This course will introduce students to current scholarship in music theory. It will focus in particular on theories that explore the phenomenon of tonality in broad, mathematically rigorous, and perceptually relevant ways. How can we understand tonality not only in European repertoires from circa 1650-1900, but also in earlier periods, 20th-century art, music, and jazz? What musical "spaces" can be developed to model tonal motion and distance beyond the well-known circle of fifths? How can we conceive of triads and seventh chords as special cases in a limitless field of chordal possibilities? How can we develop analytical approaches that are responsive to the multiplicity of tonal perception and experience?
The course will approach these questions through a geometric approach (Tymoczko, A GEOMETRY OF MUSIC) and transformational or algebraic approach (Rings, TRANSFORMATION AND TONALITY). Specialized background in mathematics is not required, but students should be prepared to engage with mathematical ideas and methods in the service of musical insight.
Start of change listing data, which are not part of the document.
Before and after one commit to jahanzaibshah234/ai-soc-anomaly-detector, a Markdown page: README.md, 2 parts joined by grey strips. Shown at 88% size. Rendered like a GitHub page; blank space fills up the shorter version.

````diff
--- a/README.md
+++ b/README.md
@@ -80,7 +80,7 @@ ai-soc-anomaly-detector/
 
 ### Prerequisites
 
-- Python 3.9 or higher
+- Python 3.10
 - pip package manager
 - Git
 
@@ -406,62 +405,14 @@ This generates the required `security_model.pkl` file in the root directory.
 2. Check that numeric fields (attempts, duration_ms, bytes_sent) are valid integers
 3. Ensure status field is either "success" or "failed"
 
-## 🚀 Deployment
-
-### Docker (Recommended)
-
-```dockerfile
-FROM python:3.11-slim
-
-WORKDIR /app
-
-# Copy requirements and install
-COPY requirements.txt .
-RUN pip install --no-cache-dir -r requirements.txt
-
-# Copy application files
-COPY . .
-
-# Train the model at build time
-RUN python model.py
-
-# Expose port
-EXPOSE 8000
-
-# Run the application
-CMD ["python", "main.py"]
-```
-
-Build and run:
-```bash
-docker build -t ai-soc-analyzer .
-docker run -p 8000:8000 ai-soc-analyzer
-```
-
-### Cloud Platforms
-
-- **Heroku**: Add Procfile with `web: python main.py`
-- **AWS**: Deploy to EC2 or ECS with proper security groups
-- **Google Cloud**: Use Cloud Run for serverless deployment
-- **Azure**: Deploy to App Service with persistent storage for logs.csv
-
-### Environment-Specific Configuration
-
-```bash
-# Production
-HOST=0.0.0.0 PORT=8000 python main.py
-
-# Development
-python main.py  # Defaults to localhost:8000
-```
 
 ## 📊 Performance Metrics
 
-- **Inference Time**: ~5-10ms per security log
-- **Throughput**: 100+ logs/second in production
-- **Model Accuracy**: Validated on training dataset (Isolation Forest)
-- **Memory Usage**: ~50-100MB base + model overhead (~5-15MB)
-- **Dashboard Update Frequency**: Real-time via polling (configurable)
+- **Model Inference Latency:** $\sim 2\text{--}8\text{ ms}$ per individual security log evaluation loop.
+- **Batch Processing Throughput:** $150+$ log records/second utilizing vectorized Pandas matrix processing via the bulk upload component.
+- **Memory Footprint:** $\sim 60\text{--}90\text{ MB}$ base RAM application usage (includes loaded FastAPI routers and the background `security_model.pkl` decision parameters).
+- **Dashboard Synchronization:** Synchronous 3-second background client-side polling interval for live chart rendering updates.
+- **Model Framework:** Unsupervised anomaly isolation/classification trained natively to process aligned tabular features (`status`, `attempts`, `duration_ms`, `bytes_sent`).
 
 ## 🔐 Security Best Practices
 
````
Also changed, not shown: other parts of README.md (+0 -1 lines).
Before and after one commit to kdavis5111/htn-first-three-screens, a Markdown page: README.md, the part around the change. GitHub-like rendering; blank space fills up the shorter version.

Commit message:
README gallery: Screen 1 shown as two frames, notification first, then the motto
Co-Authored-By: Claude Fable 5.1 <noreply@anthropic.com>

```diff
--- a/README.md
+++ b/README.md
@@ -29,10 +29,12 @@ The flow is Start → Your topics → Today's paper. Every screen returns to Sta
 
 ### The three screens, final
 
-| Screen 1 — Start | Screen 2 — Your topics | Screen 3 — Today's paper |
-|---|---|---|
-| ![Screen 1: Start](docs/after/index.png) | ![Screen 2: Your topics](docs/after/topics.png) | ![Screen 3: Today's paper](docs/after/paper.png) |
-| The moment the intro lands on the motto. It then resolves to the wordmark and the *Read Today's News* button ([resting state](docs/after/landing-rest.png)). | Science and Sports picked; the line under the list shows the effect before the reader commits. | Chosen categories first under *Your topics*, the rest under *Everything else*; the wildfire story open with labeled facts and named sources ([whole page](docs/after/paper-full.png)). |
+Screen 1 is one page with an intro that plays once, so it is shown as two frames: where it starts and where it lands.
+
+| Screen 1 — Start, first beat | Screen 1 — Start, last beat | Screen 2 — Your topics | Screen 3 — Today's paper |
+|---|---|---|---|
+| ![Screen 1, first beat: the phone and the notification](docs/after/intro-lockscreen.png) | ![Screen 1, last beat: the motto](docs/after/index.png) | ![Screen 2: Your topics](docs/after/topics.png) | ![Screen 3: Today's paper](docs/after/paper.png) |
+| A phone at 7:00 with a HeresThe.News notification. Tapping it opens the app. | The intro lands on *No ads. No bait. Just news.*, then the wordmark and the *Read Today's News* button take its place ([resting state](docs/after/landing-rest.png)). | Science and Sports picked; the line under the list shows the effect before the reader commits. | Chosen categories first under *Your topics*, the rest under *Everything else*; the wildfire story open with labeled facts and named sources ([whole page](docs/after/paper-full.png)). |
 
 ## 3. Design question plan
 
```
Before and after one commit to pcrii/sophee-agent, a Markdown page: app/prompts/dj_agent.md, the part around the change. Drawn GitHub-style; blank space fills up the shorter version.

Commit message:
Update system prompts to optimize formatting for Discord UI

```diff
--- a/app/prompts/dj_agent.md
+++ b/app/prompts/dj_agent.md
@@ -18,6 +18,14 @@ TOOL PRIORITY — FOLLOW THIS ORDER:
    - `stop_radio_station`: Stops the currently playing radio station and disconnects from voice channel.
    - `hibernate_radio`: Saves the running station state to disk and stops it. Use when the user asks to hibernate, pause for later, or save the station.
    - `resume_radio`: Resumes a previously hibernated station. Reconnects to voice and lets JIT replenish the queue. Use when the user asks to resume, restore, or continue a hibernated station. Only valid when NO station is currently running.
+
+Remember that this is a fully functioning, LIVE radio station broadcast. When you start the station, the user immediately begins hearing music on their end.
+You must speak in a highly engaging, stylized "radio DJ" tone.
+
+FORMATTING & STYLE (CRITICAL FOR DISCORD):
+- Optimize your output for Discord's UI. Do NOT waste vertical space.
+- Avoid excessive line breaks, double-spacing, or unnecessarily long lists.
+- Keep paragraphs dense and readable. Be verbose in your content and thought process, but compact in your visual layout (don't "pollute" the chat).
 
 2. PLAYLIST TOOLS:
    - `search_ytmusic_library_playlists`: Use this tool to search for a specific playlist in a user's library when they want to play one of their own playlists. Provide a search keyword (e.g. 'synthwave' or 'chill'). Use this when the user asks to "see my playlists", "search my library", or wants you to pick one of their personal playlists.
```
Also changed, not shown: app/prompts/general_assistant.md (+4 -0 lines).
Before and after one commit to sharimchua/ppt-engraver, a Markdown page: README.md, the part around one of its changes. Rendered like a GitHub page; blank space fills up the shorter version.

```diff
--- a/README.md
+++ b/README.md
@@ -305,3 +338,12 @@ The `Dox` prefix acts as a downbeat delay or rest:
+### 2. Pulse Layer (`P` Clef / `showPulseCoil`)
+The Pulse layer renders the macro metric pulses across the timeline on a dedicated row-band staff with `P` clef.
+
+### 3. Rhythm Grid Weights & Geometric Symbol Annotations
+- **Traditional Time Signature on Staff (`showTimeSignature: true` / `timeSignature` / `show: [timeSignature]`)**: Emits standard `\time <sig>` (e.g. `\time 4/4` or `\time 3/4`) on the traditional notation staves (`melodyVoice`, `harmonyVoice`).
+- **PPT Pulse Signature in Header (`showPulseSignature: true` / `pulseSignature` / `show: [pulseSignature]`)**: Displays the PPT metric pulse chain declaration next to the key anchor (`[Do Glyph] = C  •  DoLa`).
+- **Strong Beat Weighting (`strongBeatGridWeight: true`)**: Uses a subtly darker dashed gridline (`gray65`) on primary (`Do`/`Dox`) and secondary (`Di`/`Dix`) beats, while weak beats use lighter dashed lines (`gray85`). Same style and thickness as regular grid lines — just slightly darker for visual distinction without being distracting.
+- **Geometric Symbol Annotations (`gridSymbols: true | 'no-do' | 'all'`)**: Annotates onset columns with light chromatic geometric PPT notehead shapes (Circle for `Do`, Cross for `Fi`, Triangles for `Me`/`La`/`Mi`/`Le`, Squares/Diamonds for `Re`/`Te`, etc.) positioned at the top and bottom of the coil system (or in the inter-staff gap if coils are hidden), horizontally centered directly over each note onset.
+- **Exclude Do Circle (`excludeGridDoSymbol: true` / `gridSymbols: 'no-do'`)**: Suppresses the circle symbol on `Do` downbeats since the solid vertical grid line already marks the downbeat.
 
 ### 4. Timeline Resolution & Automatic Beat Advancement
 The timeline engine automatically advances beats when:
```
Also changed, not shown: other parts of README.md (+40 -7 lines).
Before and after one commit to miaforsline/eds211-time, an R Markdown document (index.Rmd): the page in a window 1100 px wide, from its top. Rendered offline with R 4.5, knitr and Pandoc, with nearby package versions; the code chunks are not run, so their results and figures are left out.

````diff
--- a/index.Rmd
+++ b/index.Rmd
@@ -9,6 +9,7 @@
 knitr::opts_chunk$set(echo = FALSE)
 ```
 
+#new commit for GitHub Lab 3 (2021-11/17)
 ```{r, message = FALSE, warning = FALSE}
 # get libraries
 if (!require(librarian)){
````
The course is intended for students with a solid background in tonal harmony, general musicianship, and score reading.